User interface change data
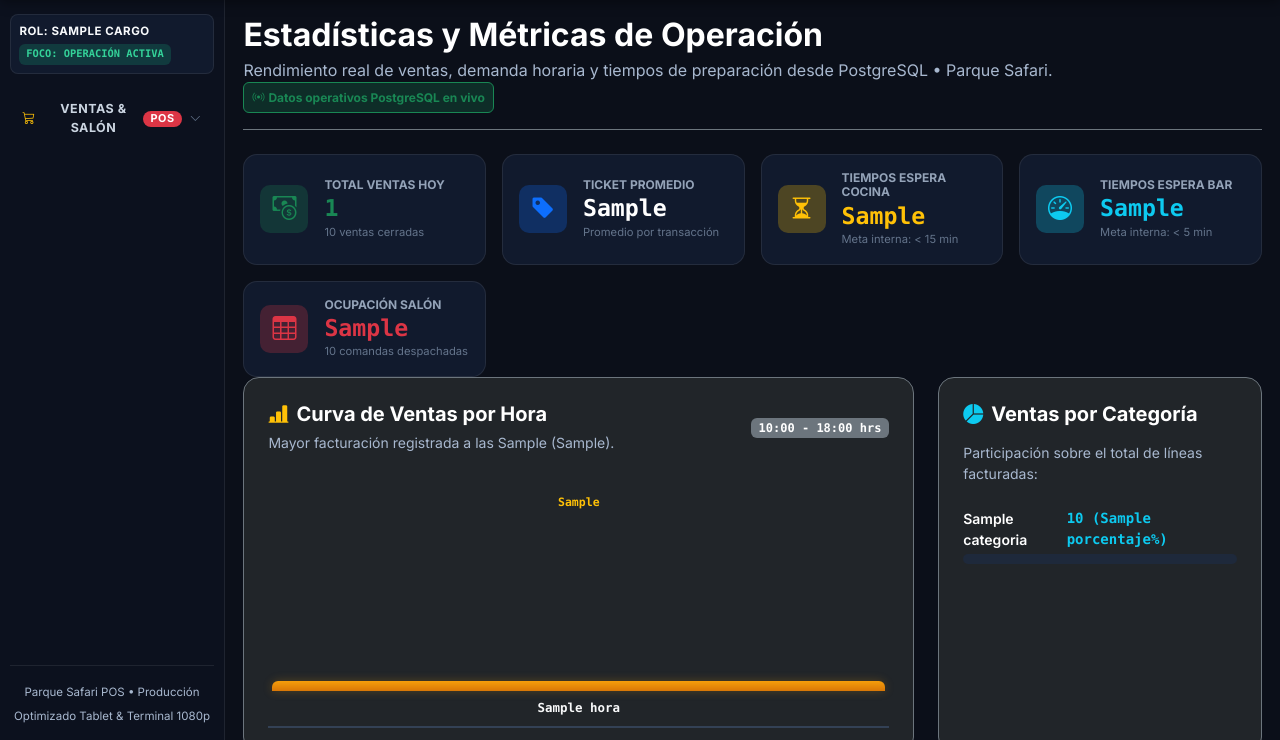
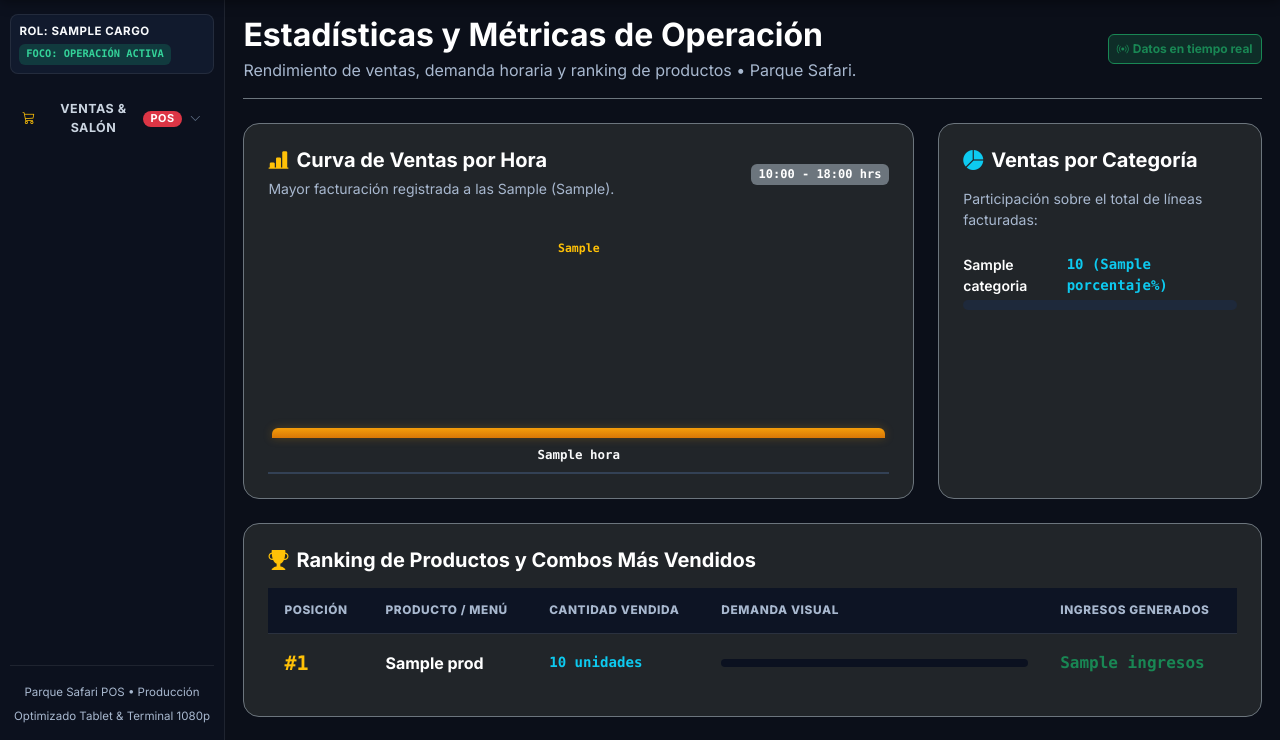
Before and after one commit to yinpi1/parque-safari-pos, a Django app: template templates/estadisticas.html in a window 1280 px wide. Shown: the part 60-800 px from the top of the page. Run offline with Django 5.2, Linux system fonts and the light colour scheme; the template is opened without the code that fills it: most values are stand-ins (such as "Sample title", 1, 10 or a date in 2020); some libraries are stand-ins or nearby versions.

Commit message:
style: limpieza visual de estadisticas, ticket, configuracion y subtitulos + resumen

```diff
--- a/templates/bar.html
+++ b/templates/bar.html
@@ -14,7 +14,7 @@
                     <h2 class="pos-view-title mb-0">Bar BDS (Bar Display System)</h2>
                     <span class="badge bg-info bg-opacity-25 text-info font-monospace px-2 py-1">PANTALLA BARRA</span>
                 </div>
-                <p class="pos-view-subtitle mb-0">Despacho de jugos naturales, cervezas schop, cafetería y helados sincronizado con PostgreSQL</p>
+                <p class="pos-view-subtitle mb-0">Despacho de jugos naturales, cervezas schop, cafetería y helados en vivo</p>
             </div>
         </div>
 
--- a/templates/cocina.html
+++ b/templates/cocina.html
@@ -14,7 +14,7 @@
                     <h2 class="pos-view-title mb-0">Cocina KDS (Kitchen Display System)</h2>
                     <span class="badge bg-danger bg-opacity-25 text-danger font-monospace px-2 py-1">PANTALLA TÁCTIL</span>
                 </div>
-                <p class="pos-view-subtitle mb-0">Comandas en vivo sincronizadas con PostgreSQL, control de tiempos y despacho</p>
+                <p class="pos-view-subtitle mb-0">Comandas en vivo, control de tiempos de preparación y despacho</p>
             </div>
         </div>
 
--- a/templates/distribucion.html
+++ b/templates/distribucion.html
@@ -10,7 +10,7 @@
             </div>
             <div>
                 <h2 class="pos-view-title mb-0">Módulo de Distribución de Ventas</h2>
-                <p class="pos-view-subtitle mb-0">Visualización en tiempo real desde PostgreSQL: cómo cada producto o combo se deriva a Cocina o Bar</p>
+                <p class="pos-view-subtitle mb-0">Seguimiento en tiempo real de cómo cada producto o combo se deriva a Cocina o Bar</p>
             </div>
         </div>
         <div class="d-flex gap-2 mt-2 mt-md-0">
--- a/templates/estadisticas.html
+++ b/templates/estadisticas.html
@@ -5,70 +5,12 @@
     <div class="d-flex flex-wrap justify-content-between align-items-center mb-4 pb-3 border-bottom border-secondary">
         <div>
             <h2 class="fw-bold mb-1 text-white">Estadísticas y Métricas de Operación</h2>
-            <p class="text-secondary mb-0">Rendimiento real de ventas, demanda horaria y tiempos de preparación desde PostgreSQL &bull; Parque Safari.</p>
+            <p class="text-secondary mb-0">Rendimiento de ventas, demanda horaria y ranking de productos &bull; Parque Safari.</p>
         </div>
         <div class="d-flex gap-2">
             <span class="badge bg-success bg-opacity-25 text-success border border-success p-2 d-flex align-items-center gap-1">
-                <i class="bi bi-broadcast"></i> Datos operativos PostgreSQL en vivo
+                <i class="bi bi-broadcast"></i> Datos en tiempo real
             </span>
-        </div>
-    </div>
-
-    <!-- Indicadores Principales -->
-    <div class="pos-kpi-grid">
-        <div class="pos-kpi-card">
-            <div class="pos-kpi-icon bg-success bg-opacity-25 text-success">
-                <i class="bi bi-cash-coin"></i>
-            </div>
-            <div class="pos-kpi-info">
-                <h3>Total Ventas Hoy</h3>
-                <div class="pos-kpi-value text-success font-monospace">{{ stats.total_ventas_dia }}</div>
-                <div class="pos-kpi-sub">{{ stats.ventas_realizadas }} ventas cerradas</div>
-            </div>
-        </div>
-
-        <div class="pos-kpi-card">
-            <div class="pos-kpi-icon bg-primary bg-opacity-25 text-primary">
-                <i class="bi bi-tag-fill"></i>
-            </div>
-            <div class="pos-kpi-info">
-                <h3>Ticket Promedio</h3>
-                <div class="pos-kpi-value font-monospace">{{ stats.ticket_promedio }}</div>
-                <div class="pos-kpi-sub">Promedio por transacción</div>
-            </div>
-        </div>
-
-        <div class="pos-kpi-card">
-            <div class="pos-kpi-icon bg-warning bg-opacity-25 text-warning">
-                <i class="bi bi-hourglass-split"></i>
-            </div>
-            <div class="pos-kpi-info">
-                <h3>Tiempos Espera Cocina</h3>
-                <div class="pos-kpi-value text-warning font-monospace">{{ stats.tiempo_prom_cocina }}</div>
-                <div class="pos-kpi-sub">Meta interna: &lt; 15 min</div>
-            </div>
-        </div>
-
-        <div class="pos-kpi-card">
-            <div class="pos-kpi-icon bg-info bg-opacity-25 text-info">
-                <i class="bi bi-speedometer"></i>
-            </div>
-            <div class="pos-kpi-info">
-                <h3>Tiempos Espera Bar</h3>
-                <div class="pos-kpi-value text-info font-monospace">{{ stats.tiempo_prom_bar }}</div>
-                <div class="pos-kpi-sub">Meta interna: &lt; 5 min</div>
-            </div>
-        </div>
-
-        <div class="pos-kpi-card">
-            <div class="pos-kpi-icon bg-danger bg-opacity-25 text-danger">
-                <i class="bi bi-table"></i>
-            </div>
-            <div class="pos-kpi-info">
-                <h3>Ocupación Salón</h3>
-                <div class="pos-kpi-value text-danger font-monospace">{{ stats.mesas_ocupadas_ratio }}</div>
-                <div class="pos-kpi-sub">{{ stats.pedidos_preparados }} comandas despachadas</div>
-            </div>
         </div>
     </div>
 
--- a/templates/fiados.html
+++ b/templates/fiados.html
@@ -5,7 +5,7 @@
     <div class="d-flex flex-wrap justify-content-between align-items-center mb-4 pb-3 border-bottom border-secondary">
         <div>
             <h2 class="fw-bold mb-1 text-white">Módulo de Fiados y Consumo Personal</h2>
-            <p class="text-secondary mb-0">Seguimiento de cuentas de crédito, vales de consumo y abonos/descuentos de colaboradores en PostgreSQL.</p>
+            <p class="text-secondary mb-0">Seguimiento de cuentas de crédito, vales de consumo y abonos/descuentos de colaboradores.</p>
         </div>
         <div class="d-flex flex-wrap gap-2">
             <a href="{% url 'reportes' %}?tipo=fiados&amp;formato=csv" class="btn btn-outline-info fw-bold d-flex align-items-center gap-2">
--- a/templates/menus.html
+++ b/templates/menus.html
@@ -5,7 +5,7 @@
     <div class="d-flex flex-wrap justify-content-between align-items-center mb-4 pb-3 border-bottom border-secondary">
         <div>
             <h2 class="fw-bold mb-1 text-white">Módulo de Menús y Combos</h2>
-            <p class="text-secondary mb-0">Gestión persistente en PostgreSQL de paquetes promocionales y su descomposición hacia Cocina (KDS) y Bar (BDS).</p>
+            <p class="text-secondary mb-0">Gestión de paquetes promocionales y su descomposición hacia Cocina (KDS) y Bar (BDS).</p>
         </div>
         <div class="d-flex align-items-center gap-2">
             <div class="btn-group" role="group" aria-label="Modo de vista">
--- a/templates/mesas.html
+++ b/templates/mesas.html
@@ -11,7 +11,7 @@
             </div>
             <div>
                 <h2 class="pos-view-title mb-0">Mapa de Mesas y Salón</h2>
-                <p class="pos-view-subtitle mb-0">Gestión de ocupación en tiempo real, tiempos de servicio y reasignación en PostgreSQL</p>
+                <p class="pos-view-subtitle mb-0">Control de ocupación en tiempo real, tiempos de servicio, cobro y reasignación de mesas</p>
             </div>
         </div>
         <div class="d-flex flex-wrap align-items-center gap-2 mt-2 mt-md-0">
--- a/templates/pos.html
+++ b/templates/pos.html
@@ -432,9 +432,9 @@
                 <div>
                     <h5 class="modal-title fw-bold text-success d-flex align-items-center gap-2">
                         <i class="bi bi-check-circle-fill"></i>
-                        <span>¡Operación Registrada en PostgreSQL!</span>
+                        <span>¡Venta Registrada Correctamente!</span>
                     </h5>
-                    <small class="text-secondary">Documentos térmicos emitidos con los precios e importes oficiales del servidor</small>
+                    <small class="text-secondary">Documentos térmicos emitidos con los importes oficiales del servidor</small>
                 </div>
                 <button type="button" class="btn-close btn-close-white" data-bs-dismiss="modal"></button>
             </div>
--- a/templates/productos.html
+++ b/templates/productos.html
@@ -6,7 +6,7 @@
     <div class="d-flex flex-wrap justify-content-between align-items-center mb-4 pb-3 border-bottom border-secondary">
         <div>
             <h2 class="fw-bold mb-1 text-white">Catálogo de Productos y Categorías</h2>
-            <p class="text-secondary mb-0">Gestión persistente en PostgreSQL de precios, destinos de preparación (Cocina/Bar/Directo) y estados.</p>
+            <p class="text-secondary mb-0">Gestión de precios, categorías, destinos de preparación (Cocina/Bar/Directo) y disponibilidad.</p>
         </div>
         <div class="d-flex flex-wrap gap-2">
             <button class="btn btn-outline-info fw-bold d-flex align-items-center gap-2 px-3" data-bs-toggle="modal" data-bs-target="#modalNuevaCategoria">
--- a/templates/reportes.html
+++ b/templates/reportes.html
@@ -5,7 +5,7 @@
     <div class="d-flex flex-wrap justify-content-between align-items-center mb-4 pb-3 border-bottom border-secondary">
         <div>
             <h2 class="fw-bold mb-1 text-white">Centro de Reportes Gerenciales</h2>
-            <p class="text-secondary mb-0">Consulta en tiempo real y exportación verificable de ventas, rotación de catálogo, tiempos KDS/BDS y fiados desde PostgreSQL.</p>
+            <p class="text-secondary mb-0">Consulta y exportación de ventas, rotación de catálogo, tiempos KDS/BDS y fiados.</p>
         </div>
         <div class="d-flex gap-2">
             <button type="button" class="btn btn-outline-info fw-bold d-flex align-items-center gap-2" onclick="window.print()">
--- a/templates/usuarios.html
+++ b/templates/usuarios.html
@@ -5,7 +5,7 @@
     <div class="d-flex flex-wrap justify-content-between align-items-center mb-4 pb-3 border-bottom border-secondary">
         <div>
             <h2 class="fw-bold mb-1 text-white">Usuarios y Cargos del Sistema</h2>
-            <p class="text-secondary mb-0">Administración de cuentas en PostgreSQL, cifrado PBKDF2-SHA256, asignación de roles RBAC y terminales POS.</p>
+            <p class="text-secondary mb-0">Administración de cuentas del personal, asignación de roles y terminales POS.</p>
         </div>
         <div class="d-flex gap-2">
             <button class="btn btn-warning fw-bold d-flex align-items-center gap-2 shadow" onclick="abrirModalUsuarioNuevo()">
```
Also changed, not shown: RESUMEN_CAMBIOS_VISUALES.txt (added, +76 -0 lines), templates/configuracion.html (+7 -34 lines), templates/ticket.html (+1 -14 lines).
==
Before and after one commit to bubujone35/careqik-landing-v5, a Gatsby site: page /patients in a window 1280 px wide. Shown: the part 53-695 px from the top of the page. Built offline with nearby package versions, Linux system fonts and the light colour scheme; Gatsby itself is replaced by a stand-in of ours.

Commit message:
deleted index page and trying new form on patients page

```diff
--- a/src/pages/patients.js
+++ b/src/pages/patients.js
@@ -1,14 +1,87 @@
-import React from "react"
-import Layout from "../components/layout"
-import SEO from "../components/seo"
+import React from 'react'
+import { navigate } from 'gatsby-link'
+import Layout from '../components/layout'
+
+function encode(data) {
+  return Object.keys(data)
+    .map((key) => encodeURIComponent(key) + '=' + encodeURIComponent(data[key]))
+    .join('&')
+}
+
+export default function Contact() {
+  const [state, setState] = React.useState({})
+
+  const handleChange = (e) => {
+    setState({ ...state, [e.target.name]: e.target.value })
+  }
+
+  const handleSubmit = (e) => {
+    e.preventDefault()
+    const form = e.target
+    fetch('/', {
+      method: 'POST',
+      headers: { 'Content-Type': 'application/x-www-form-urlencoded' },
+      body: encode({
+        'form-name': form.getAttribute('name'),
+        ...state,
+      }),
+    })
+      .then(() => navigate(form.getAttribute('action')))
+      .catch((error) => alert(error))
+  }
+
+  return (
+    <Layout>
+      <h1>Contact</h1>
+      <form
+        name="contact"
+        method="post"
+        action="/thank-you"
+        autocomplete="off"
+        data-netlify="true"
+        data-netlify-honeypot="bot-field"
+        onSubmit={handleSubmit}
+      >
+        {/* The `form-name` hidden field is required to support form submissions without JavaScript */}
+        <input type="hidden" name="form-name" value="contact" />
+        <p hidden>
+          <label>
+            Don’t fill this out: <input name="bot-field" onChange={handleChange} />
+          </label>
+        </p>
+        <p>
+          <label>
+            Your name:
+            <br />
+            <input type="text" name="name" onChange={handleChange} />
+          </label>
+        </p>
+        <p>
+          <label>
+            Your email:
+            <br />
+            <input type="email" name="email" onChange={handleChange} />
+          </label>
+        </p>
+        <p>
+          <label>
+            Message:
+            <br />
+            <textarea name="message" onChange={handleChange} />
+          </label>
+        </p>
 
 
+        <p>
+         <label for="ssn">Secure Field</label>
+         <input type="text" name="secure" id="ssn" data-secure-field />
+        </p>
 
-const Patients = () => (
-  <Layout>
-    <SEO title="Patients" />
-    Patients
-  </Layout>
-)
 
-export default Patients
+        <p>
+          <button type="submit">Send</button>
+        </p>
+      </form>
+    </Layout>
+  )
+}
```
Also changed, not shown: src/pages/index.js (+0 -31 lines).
* * *
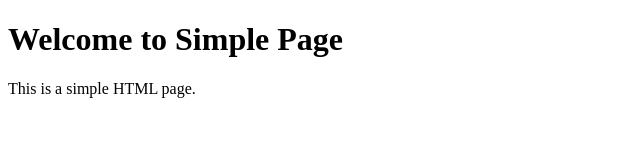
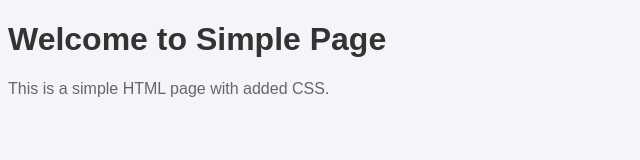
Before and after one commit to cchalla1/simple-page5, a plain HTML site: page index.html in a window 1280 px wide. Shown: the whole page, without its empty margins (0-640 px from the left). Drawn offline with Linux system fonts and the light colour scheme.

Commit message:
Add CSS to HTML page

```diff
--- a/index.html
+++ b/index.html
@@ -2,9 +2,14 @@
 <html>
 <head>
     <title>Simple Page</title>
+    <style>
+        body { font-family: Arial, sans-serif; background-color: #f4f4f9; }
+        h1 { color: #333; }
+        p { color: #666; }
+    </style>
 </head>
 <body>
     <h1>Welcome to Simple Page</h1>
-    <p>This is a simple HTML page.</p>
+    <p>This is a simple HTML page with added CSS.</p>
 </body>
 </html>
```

Work request: From the records above, copy each line in which the string "Administración" occurs.

Written solution:
-            <p class="text-secondary mb-0">Administración de cuentas en PostgreSQL, cifrado PBKDF2-SHA256, asignación de roles RBAC y terminales POS.</p>
+            <p class="text-secondary mb-0">Administración de cuentas del personal, asignación de roles y terminales POS.</p>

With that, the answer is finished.